The other problem is that Luther hasn’t been quite the force the Panthers need him to be. Though averaging near a double-double (12.2 points and 9.2 rebounds), Kevin Stallings has been left wanting at times.
“He needs to stop worrying about whether he leads us in scoring or rebounding or anything else,” Stallings said after Pitt beat UC Santa Barbara. “He needs to go out there and be the best version of himself.”
Luther did just that on Saturday against Lehigh, leading Pitt with 18 points and 10 rebounds. He was the dominant force inside that Pitt needs him to be, albeit against a smaller opponent.
Parker Stewart came to Pitt as a freshman with the reputation of being an elite 3-point shooter. Through five games, he didn’t look like one as the Tennessee native got off to a 3-for-17 start to his collegiate career from beyond the arc.
But Stewart kept shooting through his struggles and came through with a big 12 points on a 4-for-7 night in the Panthers’ win against Lehigh.
“I haven’t been hitting shots I usually have and I know I can, but I really didn’t change anything on my shot,” Stewart said. “I just shot the ball the same way and hit them. … When you don’t hit shots, sometimes it’s in your head. I just try not to think about it too much, just keep getting extra shots and keep shooting the ball how I’ve been shooting it my whole life.”

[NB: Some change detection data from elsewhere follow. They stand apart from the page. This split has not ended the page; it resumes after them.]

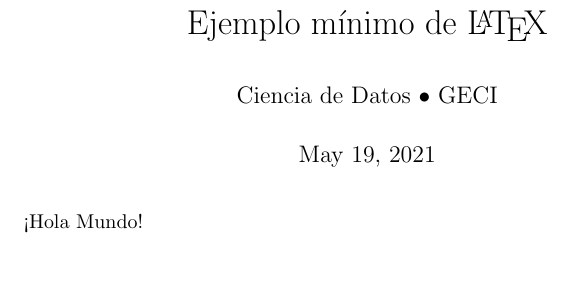
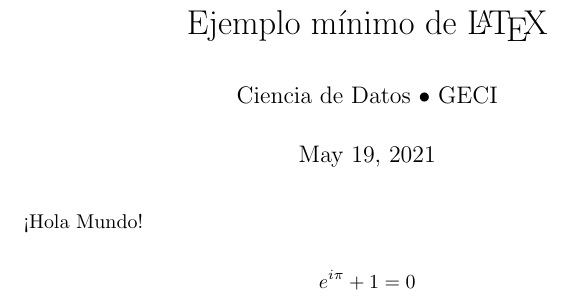
Before and after one commit to IslasGECI/ejemplo_latex, a LaTeX document (paper.tex): part of the page, cut so that both start at the same text. Compiled offline with pdfLaTeX.

Commit message:
🧑‍🏫 Add sample formula

```diff
--- a/paper.tex
+++ b/paper.tex
@@ -10,4 +10,6 @@
 
 ¡Hola Mundo!
 
+$$ e^{i\pi} + 1 = 0 $$
+
 \end{document}
```
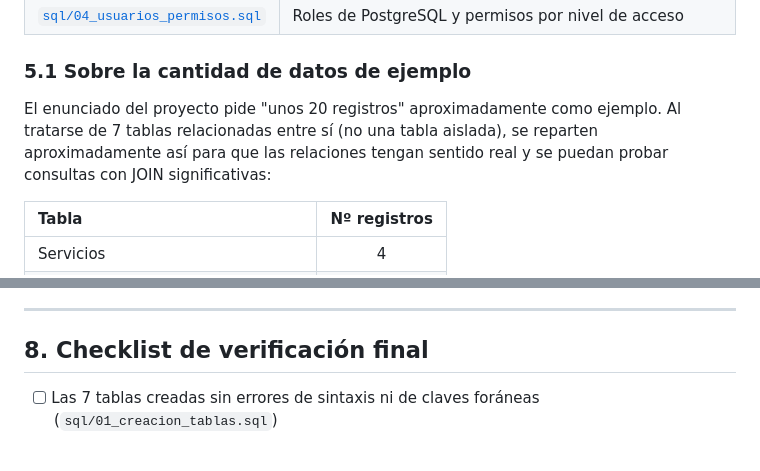
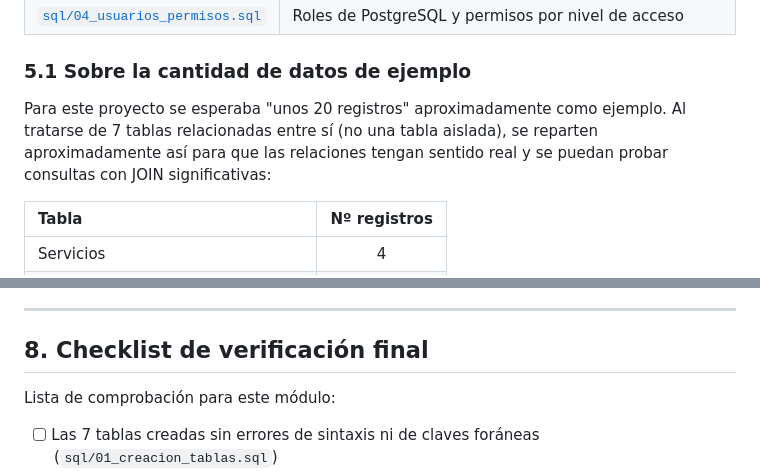
Before and after one commit to GabTS75/vectorsec-project, a Markdown page: modulo4-base-datos/README.md, 2 parts joined by grey strips. Rendered like a GitHub page; blank space fills up the shorter version.

Commit message:
Readme Ok

```diff
--- a/modulo4-base-datos/README.md
+++ b/modulo4-base-datos/README.md
@@ -165,7 +165,7 @@ Los scripts completos están en la carpeta [`sql/`](sql/), organizados en el ord
 
 ### 5.1 Sobre la cantidad de datos de ejemplo
 
-El enunciado del proyecto pide "unos 20 registros" aproximadamente como ejemplo. Al tratarse de 7 tablas relacionadas entre sí (no una tabla aislada), se reparten aproximadamente así para que las relaciones tengan sentido real y se puedan probar consultas con JOIN significativas:
+Para este proyecto se esperaba "unos 20 registros" aproximadamente como ejemplo. Al tratarse de 7 tablas relacionadas entre sí (no una tabla aislada), se reparten aproximadamente así para que las relaciones tengan sentido real y se puedan probar consultas con JOIN significativas:
 
 | Tabla | Nº registros |
 | :--- | :---: |
@@ -247,6 +247,8 @@ El parámetro `--clean` elimina los objetos existentes antes de recrearlos, evit
 
 ## 8. Checklist de verificación final
 
+Lista de comprobación para este módulo:
+
 - [ ] Las 7 tablas creadas sin errores de sintaxis ni de claves foráneas (`sql/01_creacion_tablas.sql`)
 - [ ] Datos de ejemplo insertados, respetando el orden de dependencias (tablas sin FK primero)
 - [ ] Las 6 consultas de prueba devuelven resultados coherentes con los datos insertados
```
Also changed, not shown: other parts of modulo4-base-datos/README.md (+15 -15 lines).
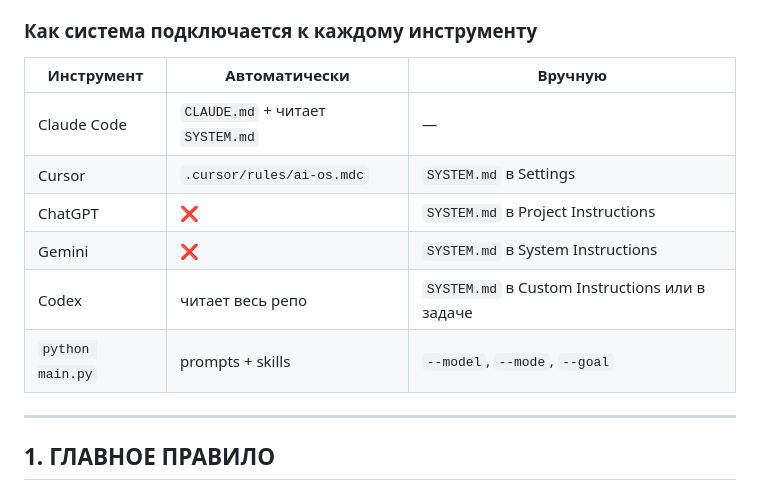
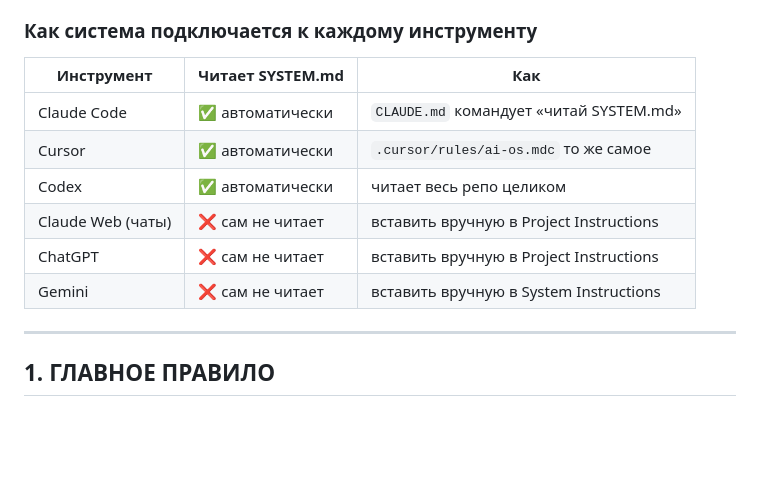
Before and after one commit to Arsid0305/AI_OS, a Markdown page: SYSTEM.md, the part around the change. Drawn GitHub-style; blank space fills up the shorter version.

Commit message:
docs: replace adapter table in SYSTEM.md with clearer version

```diff
--- a/SYSTEM.md
+++ b/SYSTEM.md
@@ -6,14 +6,14 @@
 
 ### Как система подключается к каждому инструменту
 
-| Инструмент | Автоматически | Вручную |
+| Инструмент | Читает SYSTEM.md | Как |
 |---|---|---|
-| Claude Code | `CLAUDE.md` + читает `SYSTEM.md` | — |
-| Cursor | `.cursor/rules/ai-os.mdc` | `SYSTEM.md` в Settings |
-| ChatGPT | ❌ | `SYSTEM.md` в Project Instructions |
-| Gemini | ❌ | `SYSTEM.md` в System Instructions |
-| Codex | читает весь репо | `SYSTEM.md` в Custom Instructions или в задаче |
-| `python main.py` | prompts + skills | `--model`, `--mode`, `--goal` |
+| Claude Code | ✅ автоматически | `CLAUDE.md` командует «читай SYSTEM.md» |
+| Cursor | ✅ автоматически | `.cursor/rules/ai-os.mdc` то же самое |
+| Codex | ✅ автоматически | читает весь репо целиком |
+| Claude Web (чаты) | ❌ сам не читает | вставить вручную в Project Instructions |
+| ChatGPT | ❌ сам не читает | вставить вручную в Project Instructions |
+| Gemini | ❌ сам не читает | вставить вручную в System Instructions |
 
 ---
 
```
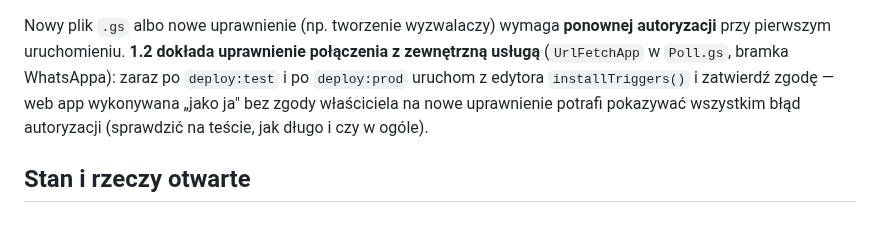
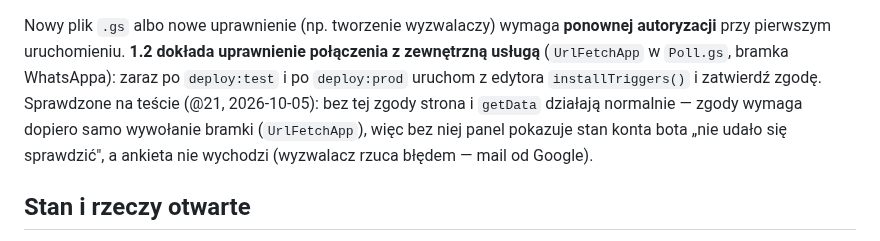
Before and after one commit to BIGbadEL/shelter_manager_g13, a Markdown page: CLAUDE.md, the part around the change. Drawn GitHub-style.

Commit message:
Docs: new scope only needed for the WhatsApp gateway (checked on test @21)
The test web app worked right after deploy:test without the owner's consent (page and getData); only UrlFetchApp calls to the gateway need it. README step 4 and CLAUDE.md said the whole app might show an authorization error.

Co-Authored-By: Claude Opus 5.5 <noreply@anthropic.com>

```diff
--- a/CLAUDE.md
+++ b/CLAUDE.md
@@ -713,9 +713,10 @@ Pułapki clasp:
 Nowy plik `.gs` albo nowe uprawnienie (np. tworzenie wyzwalaczy) wymaga **ponownej
 autoryzacji** przy pierwszym uruchomieniu. **1.2 dokłada uprawnienie połączenia z zewnętrzną
 usługą** (`UrlFetchApp` w `Poll.gs`, bramka WhatsAppa): zaraz po `deploy:test` i po `deploy:prod`
-uruchom z edytora `installTriggers()` i zatwierdź zgodę — web app wykonywana „jako ja" bez zgody
-właściciela na nowe uprawnienie potrafi pokazywać wszystkim błąd autoryzacji (sprawdzić na teście,
-jak długo i czy w ogóle).
+uruchom z edytora `installTriggers()` i zatwierdź zgodę. Sprawdzone na teście (@21, 2026-10-05):
+bez tej zgody strona i `getData` działają normalnie — zgody wymaga dopiero samo wywołanie bramki
+(`UrlFetchApp`), więc bez niej panel pokazuje stan konta bota „nie udało się sprawdzić", a ankieta
+nie wychodzi (wyzwalacz rzuca błędem — mail od Google).
 
 ## Stan i rzeczy otwarte
 
```
Also changed, not shown: README.md (+2 -2 lines).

Stewart said he thinks the big afternoon against Lehigh can springboard him forward.
“Tonight, after the first one, I was like, ‘I’m OK’ and I just settled in,” he said.
Though Stewart has potential on defense, he remains a more refined player on the offensive side of the ball. Stallings wants him to keep shooting.
“That’s his way that he’s going to help us,” Stallings said. “Not only does he need to shoot them, he needs to make them.”
Another issue with a young team is the tendency to try to think the play instead of just reacting. That typically shows itself on defense, but Milligan thought on Saturday that the Panthers benefited from more intense execution of their back-door sets, which led to a lot of easy layups and trips to the free-throw line.
“We’ve been really emphasizing execution, making hard cuts — doing what we do on offense, but doing it full speed,” Milligan said. “Executing is something that’s probably a little bit new, but I think we’re getting the hang of it. We’re getting better every week in practice and it’s paying off.”
BOARDS ON BOARDS
Though the Panthers have struggled consistently with rebounding, the number of offensive rebounds that they’ve allowed, compared to the number they’ve gotten has been particularly problematic.
Again, the Panthers are small, but getting the young shooters to more carefully pick their shots has been a trouble spot for Stallings.
Against Lehigh, Chukuwka took a 3-pointer with 15 seconds left on the shot clock. He’s 2 for 12 from 3-point range this season. That’s a shot he can make, but without the proper timing and spacing, it’s not one he should be taking unless the Panthers can get players headed to the offensive glass.
Pitt grabbed three offensive rebounds and gave up four to the Mountain Hawks.